She needed an operation to remove part of her skull to reduce pressure in her brain, and was then admitted to intensive care where she remained in an induced coma for three weeks.

Emily recalls the moment she regained consciousness. She said: “I remember waking up from the coma, hearing machines beeping and being so confused.

“I have no memory of the accident at all.”

She remained at King’s College Hospital for the next seven months, before being transferred to Amersham Hospital in Buckinghamshire to begin a lengthy rehabilitation process.

Emily added: “Rehab was tough. The first day I arrived, I explained to the staff that I didn’t think I would ever be able to walk again.”

In June 2019, Emily underwent a cranioplasty to replace the piece of skull that had previously been removed, before spending a further four months in a second rehabilitation centre.

It was during this period that she was diagnosed with a pseudobulbar affect, a neurological condition that can cause sudden uncontrollable laugher or crying.

Emily explained: “I have the ‘laughing symptom’ which is a result of my brain injury.
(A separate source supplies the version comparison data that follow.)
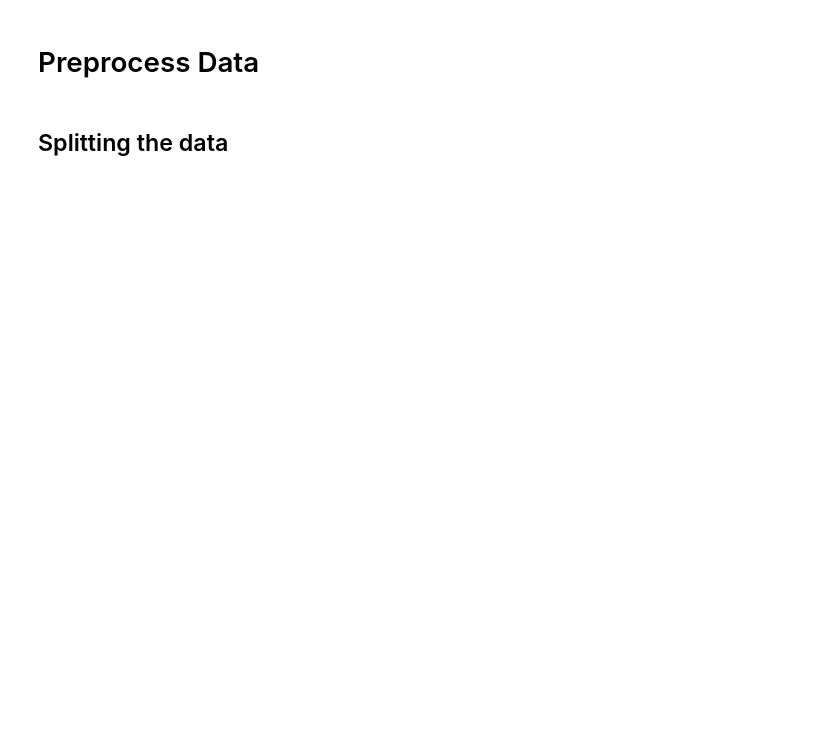
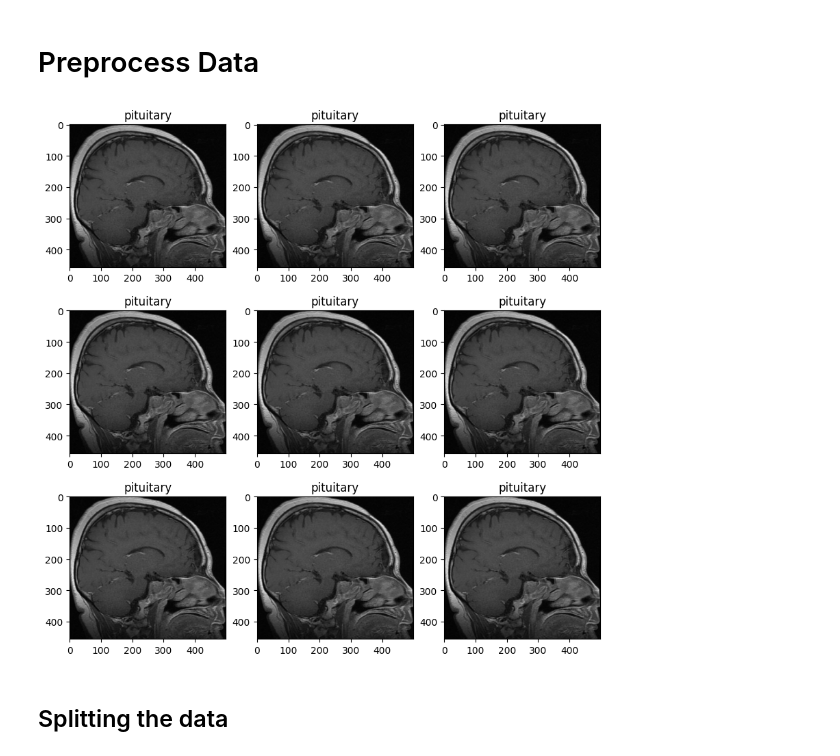
Before and after one commit to Devoalda/CSC3109_Brain_MRI_Classification, a Jupyter notebook: notebooks/VGG16_512.ipynb, the cells around one changed output. Saved outputs shown, nothing was run; the diff lists cells and outputs as text; code cells hidden in the pictures; blank space fills up the shorter version.

```diff
--- a/notebooks/VGG16_512.ipynb
+++ b/notebooks/VGG16_512.ipynb
@@ -87,64 +90,65 @@ sns.despine()
 # %% [markdown]
 # Preprocess Data
 # %%
-# from tqdm import tqdm
-# import cv2
-# import imutils
+from tqdm import tqdm
+import cv2
+import imutils
 
-# def crop_img(img):
+def crop_img(img):
 
-# 	# Find extreme points on the image and crop the rectangular out
+	# Find extreme points on the image and crop the rectangular out
 
-# 	gray = cv2.cvtColor(img, cv2.COLOR_RGB2GRAY)
-# 	gray = cv2.GaussianBlur(gray, (3, 3), 0)
+	gray = cv2.cvtColor(img, cv2.COLOR_RGB2GRAY)
+	gray = cv2.GaussianBlur(gray, (3, 3), 0)
 
-# 	# threshold the image, then perform a series of erosions +
-# 	# dilations to remove any small regions of noise
-# 	thresh = cv2.threshold(gray, 45, 255, cv2.THRESH_BINARY)[1]
-# 	thresh = cv2.erode(thresh, None, iterations=2)
-# 	thresh = cv2.dilate(thresh, None, iterations=2)
+	# threshold the image, then perform a series of erosions +
+	# dilations to remove any small regions of noise
+	thresh = cv2.threshold(gray, 45, 255, cv2.THRESH_BINARY)[1]
+	thresh = cv2.erode(thresh, None, iterations=2)
+	thresh = cv2.dilate(thresh, None, iterations=2)
 
-# 	# find contours in thresholded image, then grab the largest one
-# 	cnts = cv2.findContours(thresh.copy(), cv2.RETR_EXTERNAL, cv2.CHAIN_APPROX_SIMPLE)
-# 	cnts = imutils.grab_contours(cnts)
-# 	c = max(cnts, key=cv2.contourArea)
+	# find contours in thresholded image, then grab the largest one
+	cnts = cv2.findContours(thresh.copy(), cv2.RETR_EXTERNAL, cv2.CHAIN_APPROX_SIMPLE)
+	cnts = imutils.grab_contours(cnts)
+	c = max(cnts, key=cv2.contourArea)
 
-# 	# find the extreme points
-# 	extLeft = tuple(c[c[:, :, 0].argmin()][0])
-# 	extRight = tuple(c[c[:, :, 0].argmax()][0])
-# 	extTop = tuple(c[c[:, :, 1].argmin()][0])
-# 	extBot = tuple(c[c[:, :, 1].argmax()][0])
-# 	ADD_PIXELS = 0
-# 	new_img = img[extTop[1]-ADD_PIXELS:extBot[1]+ADD_PIXELS, extLeft[0]-ADD_PIXELS:extRight[0]+ADD_PIXELS].copy()
+	# find the extreme points
+	extLeft = tuple(c[c[:, :, 0].argmin()][0])
+	extRight = tuple(c[c[:, :, 0].argmax()][0])
+	extTop = tuple(c[c[:, :, 1].argmin()][0])
+	extBot = tuple(c[c[:, :, 1].argmax()][0])
+	ADD_PIXELS = 0
+	new_img = img[extTop[1]-ADD_PIXELS:extBot[1]+ADD_PIXELS, extLeft[0]-ADD_PIXELS:extRight[0]+ADD_PIXELS].copy()
 
-# 	return new_img
+	return new_img
 
-# def preprocess_images(directory):
-#     for dir in os.listdir(directory):
-#         path = os.path.join(directory, dir)
-#         for img_name in os.listdir(path):
-#             img_path = os.path.join(path, img_name)
-#             img = cv2.imread(img_path)
-#             cropped_img = crop_img(img)
-#             cv2.imwrite(img_path, cropped_img)
+def preprocess_images(directory):
+    for dir in os.listdir(directory):
+        path = os.path.join(directory, dir)
+        for img_name in os.listdir(path):
+            img_path = os.path.join(path, img_name)
+            img = cv2.imread(img_path)
+            cropped_img = crop_img(img)
+            cv2.imwrite(img_path, cropped_img)
 
-# # Preprocess the images before generating data
-# preprocess_images(dir)
-# preprocess_images(validation_dir)
+# Preprocess the images before generating data
+preprocess_images(dir)
 
-# # Display 1 image using matplotlib
-# plt.figure(figsize=(10, 10))
-# for i in range(9):
-#     plt.subplot(3, 3, i + 1)
-#     for curr_index in os.listdir(dir):
-#         path = os.path.join(dir, curr_index)
-#         for img_name in os.listdir(path):
-#             img_path = os.path.join(path, img_name)
-#             image = cv2.imread(img_path)
-#             plt.title(curr_index)
-#             plt.imshow(image)
-#             break
-#         break
+# Display 1 image using matplotlib
+plt.figure(figsize=(10, 10))
+for i in range(9):
+    plt.subplot(3, 3, i + 1)
+    for curr_index in os.listdir(dir):
+        path = os.path.join(dir, curr_index)
+        for img_name in os.listdir(path):
+            img_path = os.path.join(path, img_name)
+            image = cv2.imread(img_path)
+            plt.title(curr_index)
+            plt.imshow(image)
+            break
+        break
+# %% [output]
+[figure, added]
 # %% [markdown]
 ## Splitting the data
 # %%
```
Also changed, not shown: parts of 13 cells of this notebook, 1 other file.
I now get very giggly when I’m anxious or stressed.

“It can be inappropriate if it happens when someone tells me something sad, but it’s something I’m learning to manage.”

Having spent over a year in hospitals, and with the support of her friends and family, Emily has now relearnt how to talk, eat and walk again, and is now back home, where she is studying for a degree in nutrition.

She explained: “I want to help neurodivergent people and people with acquired brain injuries as I believe the brain needs a healthy eating lifestyle to be able to thrive.

"I feel pretty much how I did before, if not a little better as I’m more aware of the little things we take for granted.”

Emily also wanted to give something back to the air ambulance service, so during lockdown she made greetings cards to raise funds for London’s Air Ambulance Charity, at a time when their own fundraising activities were put on hold.

She said: “I wanted to raise money for London’s Air Ambulance Charity, as I knew just how valuable they were. It was also a little art therapy for me, as it helped the function in my left hand.”

Last year Emily also took part in the Miles for Missions challenge, and walked a total of 284 miles over six weeks to raise money for the charity.

Emily said: “I picked 284 because that is how many feet high London’s Air Ambulance helipad is. It was a fun challenge and Pip my Havanese [dog] enjoyed it too.

“It was a great achievement, especially as I didn’t think I would ever walk again just a couple of years beforehand.”

At the end of the walking challenge Emily visited the helipad and met the paramedic, Lee, who had attended to her as she lay unconscious on the street back in 2019.

Emily’s efforts have raised a total £3,500 for the charity, which is more than enough to cover the cost of a mission for another patient.